§ **TASK PROMPT**
Report all lines of the data below that hold the word "border".

§ **WORKING DATA**
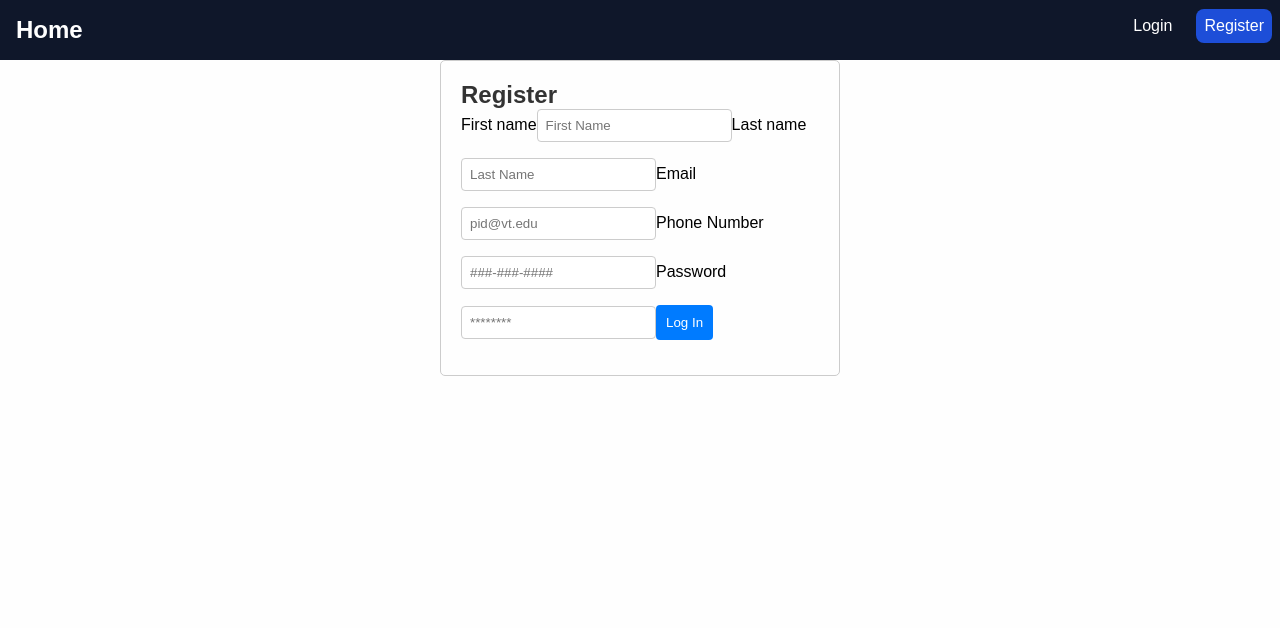
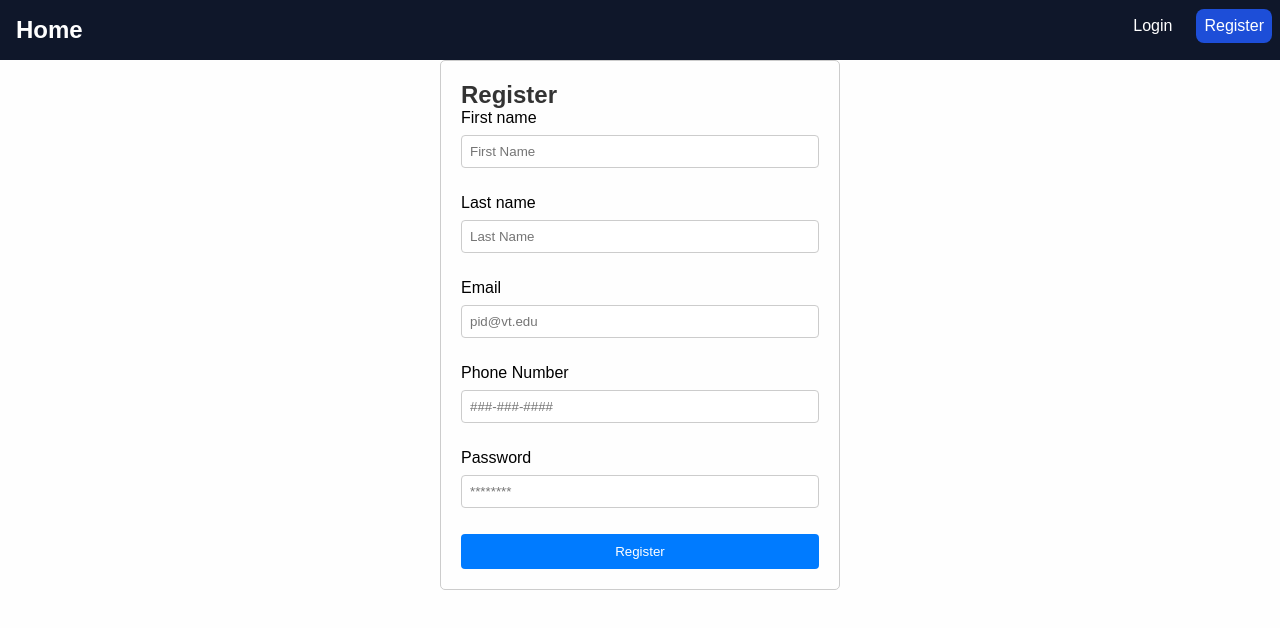
Before and after one commit to czarthak/roomate-finder, a React (Create React App) app in the folder inventory-manager/: page /register in a window 1280 px wide. Shown: the top 628 px of the page. Built offline with nearby package versions, Linux system fonts and the light colour scheme.

Commit message:
login and account updating working correctly

```diff
--- /dev/null
+++ b/inventory-manager/src/components/user/Register.css
@@ -0,0 +1,32 @@
+.register-form-container {
+    max-width: 400px;
+    margin: 0 auto;
+    padding: 20px;
+    border: 1px solid #ccc;
+    border-radius: 5px;
+}
+
+.register-form {
+    display: flex;
+    flex-direction: column;
+    gap: 10px;
+}
+
+.form-group {
+    display: flex;
+    flex-direction: column;
+}
+
+button {
+    width: 100%;
+    padding: 10px;
+    background-color: #007bff;
+    color: #fff;
+    border: none;
+    border-radius: 5px;
+    cursor: pointer;
+}
+
+button:hover {
+    background-color: #0056b3;
+}
--- a/inventory-manager/src/components/user/Register.jsx
+++ b/inventory-manager/src/components/user/Register.jsx
@@ -1,3 +1,4 @@
+import './Register.css'
 import React, { useState } from "react";
 import Axios from "axios";
 
@@ -22,9 +23,10 @@
   };
 
   return (
-    <div className="auth-form-container">
+      <div className="register-form-container">
         <h2>Register</h2>
         <form className="register-form" onSubmit={handleSubmit}>
+          <div className="form-group">
             <label htmlFor="fname">First name</label>
             <input
                 value={fname}
@@ -33,7 +35,9 @@
                 id="fname"
                 placeholder="First Name"
             />
+          </div>
 
+          <div className="form-group">
             <label htmlFor="lname">Last name</label>
             <input
                 value={lname}
@@ -42,7 +46,9 @@
                 id="lname"
                 placeholder="Last Name"
             />
+          </div>
 
+          <div className="form-group">
             <label htmlFor="email">Email</label>
             <input
                 value={email}
@@ -52,7 +58,9 @@
                 placeholder="pid@vt.edu"
                 type="email"
             />
+          </div>
 
+          <div className="form-group">
             <label htmlFor="phoneNumber">Phone Number</label>
             <input
                 value={phoneNumber}
@@ -61,7 +69,9 @@
                 name="phoneNumber"
                 placeholder="###-###-####"
             />
+          </div>
 
+          <div className="form-group">
             <label htmlFor="password">Password</label>
             <input
                 value={pass}
@@ -71,8 +81,9 @@
                 placeholder="********"
                 type="password"
             />
+          </div>
 
-        <button type="submit">Log In</button>
+          <button type="submit">Register</button>
         </form>
       </div>
   );
```
Lines whose indentation alone changed are shown as unchanged.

§ **ANSWER FOR THE TASK**
+    border: 1px solid #ccc;
+    border-radius: 5px;
+    border: none;
+    border-radius: 5px;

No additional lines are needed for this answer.